It’s that magical time of year once again when anglers from near and far herd to Montauk to take on one of nature’s most celebrated deep sea fishes. While Mr. Spielberg’s first big hit is only loosely based on life in Montauk, The Star Island Yacht Club Shark Tournament is the real deal, and it’s coming at you this weekend.
Blood lusting fishers are bringing out the big boats for the event, where the entry fee is $1,000 and the official grand prize is $30,000. All told, the tournament will give away $60,000, with daily prizes for heaviest makos, blues and “other species.” But the elaborate side bets known as calcuttas can considerably up the ante—last year’s winners, Capt. Ed Poller and the crew of the “Pea Pod,” walked off with a hefty purse weighing in at close to $300,000 for roping in a 152 pound mako.
The strange combination of hunting, gambling and merrymaking produces an almost palpable euphoria—you can almost taste the testosterone in the air. The Yacht Club will be a veritable pleasure island this weekend with festivities spilling from boats along the docks and into the Star Island Grill, where the infamous Ms. Patti Sales will be manning the blender. The fun starts off with a captain’s meeting on Thursday evening, followed by two solid days of fishing and an epic award dinner on Saturday night.
On Friday and Saturday, anglers will head offshore and start chumming—or spreading a “slick” of bloody, ground-up fish parts for miles around their boats. Unlike our hero in Laura Hillenbrand’s Unbroken, these dudes are trying to attract sharks. Ideally, they’ll have sharks swarming their boat—big, big sharks—and with a bit of luck, one of them will get hooked. (Hopefully the biggest.)
Each boat is only allowed one shark per day, and the fish must meet stringent weight requirements. Sharks that aren’t kept are tagged and released to aid in oceanographic research. Shark meat harvested during the tournament, while not considered a delicacy, is nobly donated to the Long Island Council of Churches’ food pantry.

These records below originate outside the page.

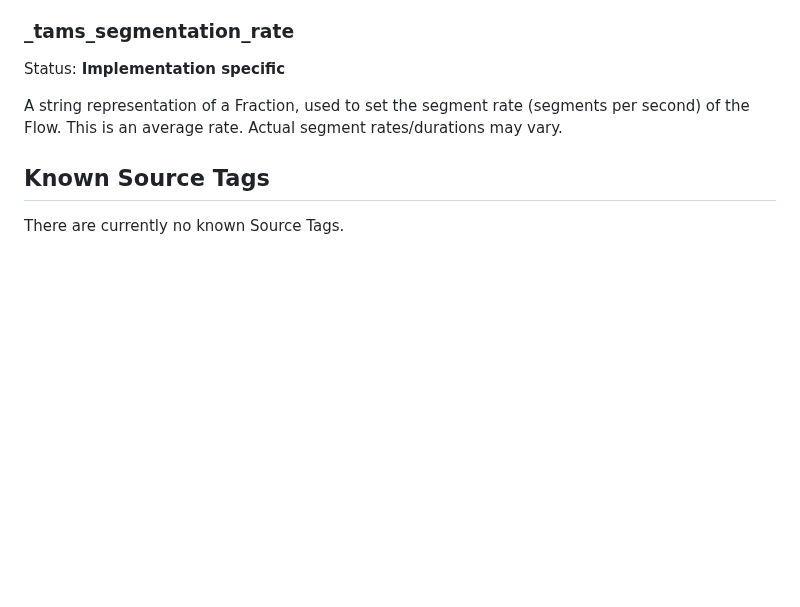
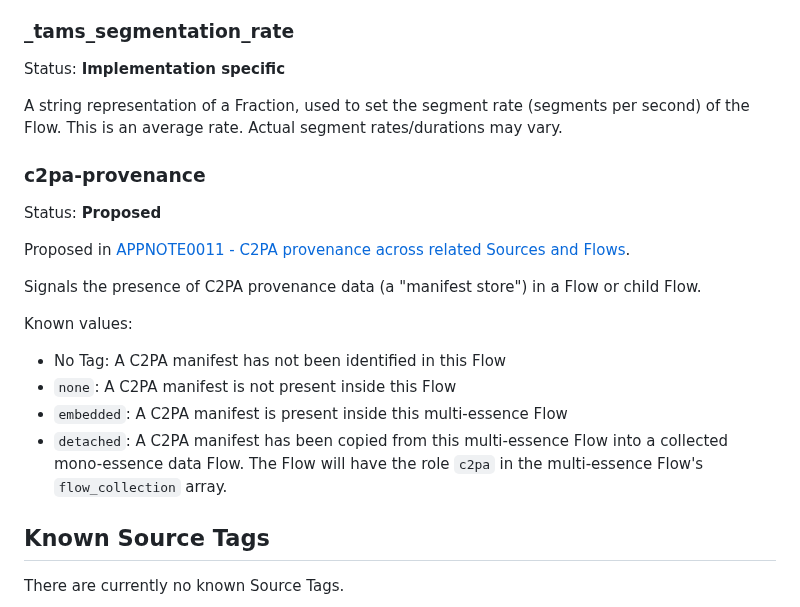
Before and after one commit to bbc/tams, a Markdown page: docs/appnotes/0003-tag-names.md, the part around the change. Drawn GitHub-style; blank space fills up the shorter version.

```diff
--- a/docs/appnotes/0003-tag-names.md
+++ b/docs/appnotes/0003-tag-names.md
@@ -146,6 +146,21 @@ A string representation of a Fraction, used to set the segment rate (segments pe
 This is an average rate.
 Actual segment rates/durations may vary.
 
+### c2pa-provenance
+
+Status: **Proposed**
+
+Proposed in [APPNOTE0011 - C2PA provenance across related Sources and Flows](../appnotes/0011-c2pa.md).
+
+Signals the presence of C2PA provenance data (a "manifest store") in a Flow or child Flow.
+
+Known values:
+
+* No Tag: A C2PA manifest has not been identified in this Flow
+* `none`: A C2PA manifest is not present inside this Flow
+* `embedded`: A C2PA manifest is present inside this multi-essence Flow
+* `detached`: A C2PA manifest has been copied from this multi-essence Flow into a collected mono-essence data Flow. The Flow will have the role `c2pa` in the multi-essence Flow's `flow_collection` array.
+
 ## Known Source Tags
 
 There are currently no known Source Tags.
```
Also changed, not shown: docs/README.md (+1 -0 lines), docs/appnotes/0011-c2pa.md (added, +128 -0 lines).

Spectators can swing by the club—where a pool area and fantastic casual restaurant and bar await—to catch a glimpse of some of the action. As the boats come in, the sharks are weighed on a giant hook while revelers young and old exercise their fascination with giant fish. Typically the entire crew is paparazzied in an endless stream of photo-taking, at least until someone else brings in a bigger shark.
Aside from the blood, guts and gore, one of the neatest things about the shark tourney weekend is the absurd awesomeness of some of the boats. We’re talking about big boats here. Boats that cost more money than your house. Boats that are much nicer than your house. And they’re burning up as many as 500 gallons of fuel per day, making this quite the expensive weekend. (In the interests of sporting, it should be duly noted that this is an excellent weekend for gold digging.)
A full list of tournament details and regulations—along with some righteous fish pictures—are listed at the Yacht Club’s website, www.starislandyc.com. For those who aren’t blessed with a big boat but have the cash to spend, there are a number of charters available to fish the tournament. The fishing goes on from 6 a.m. to 6 p.m. on Friday, and sharks must be weighed by 5 p.m. on Saturday. Sorry, Hannibal, but “use of mammal blood or flesh is strictly prohibited” in the interests of fair chumming. Keeping your toes out of the water is also recommended.
STAR ISLAND YACHT CLUB SHARK TOURNAMENT 6/14, 6 a.m.–6/16, 6 p.m. The 26th annual shark tournament will take place at Star Island. For more info call 631-668-5052.